(RECORDED DATA Opens)

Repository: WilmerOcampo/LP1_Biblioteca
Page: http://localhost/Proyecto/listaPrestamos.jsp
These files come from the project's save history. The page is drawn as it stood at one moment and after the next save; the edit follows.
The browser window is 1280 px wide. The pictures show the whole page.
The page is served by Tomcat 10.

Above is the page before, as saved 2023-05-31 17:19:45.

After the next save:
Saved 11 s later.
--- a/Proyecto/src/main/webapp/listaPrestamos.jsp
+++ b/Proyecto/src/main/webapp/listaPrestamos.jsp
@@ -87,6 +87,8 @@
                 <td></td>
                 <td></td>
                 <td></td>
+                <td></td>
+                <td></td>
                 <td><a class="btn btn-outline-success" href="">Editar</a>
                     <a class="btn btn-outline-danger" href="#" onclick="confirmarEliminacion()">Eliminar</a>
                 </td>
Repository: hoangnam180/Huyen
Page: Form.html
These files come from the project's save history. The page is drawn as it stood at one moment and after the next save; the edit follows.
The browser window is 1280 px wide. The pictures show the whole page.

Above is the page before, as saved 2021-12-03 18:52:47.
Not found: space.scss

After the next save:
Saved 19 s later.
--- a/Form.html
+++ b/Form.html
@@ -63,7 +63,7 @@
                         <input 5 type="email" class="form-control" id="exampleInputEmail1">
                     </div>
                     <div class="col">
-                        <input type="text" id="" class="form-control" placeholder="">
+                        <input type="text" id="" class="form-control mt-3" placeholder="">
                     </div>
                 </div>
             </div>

(RECORDED DATA Closes)

▶ _AIM OF THE EXERCISE_
Repeat all the material exactly as it stands.

▶ _YOUR SOLUTION_
Repository: WilmerOcampo/LP1_Biblioteca
Page: http://localhost/Proyecto/listaPrestamos.jsp
These files come from the project's save history. The page is drawn as it stood at one moment and after the next save; the edit follows.
The browser window is 1280 px wide. The pictures show the whole page.
The page is served by Tomcat 10.

Above is the page before, as saved 2023-05-31 17:19:45.

After the next save:
Saved 11 s later.
--- a/Proyecto/src/main/webapp/listaPrestamos.jsp
+++ b/Proyecto/src/main/webapp/listaPrestamos.jsp
@@ -87,6 +87,8 @@
                 <td></td>
                 <td></td>
                 <td></td>
+                <td></td>
+                <td></td>
                 <td><a class="btn btn-outline-success" href="">Editar</a>
                     <a class="btn btn-outline-danger" href="#" onclick="confirmarEliminacion()">Eliminar</a>
                 </td>
Repository: hoangnam180/Huyen
Page: Form.html
These files come from the project's save history. The page is drawn as it stood at one moment and after the next save; the edit follows.
The browser window is 1280 px wide. The pictures show the whole page.

Above is the page before, as saved 2021-12-03 18:52:47.
Not found: space.scss

After the next save:
Saved 19 s later.
--- a/Form.html
+++ b/Form.html
@@ -63,7 +63,7 @@
                         <input 5 type="email" class="form-control" id="exampleInputEmail1">
                     </div>
                     <div class="col">
-                        <input type="text" id="" class="form-control" placeholder="">
+                        <input type="text" id="" class="form-control mt-3" placeholder="">
                     </div>
                 </div>
             </div>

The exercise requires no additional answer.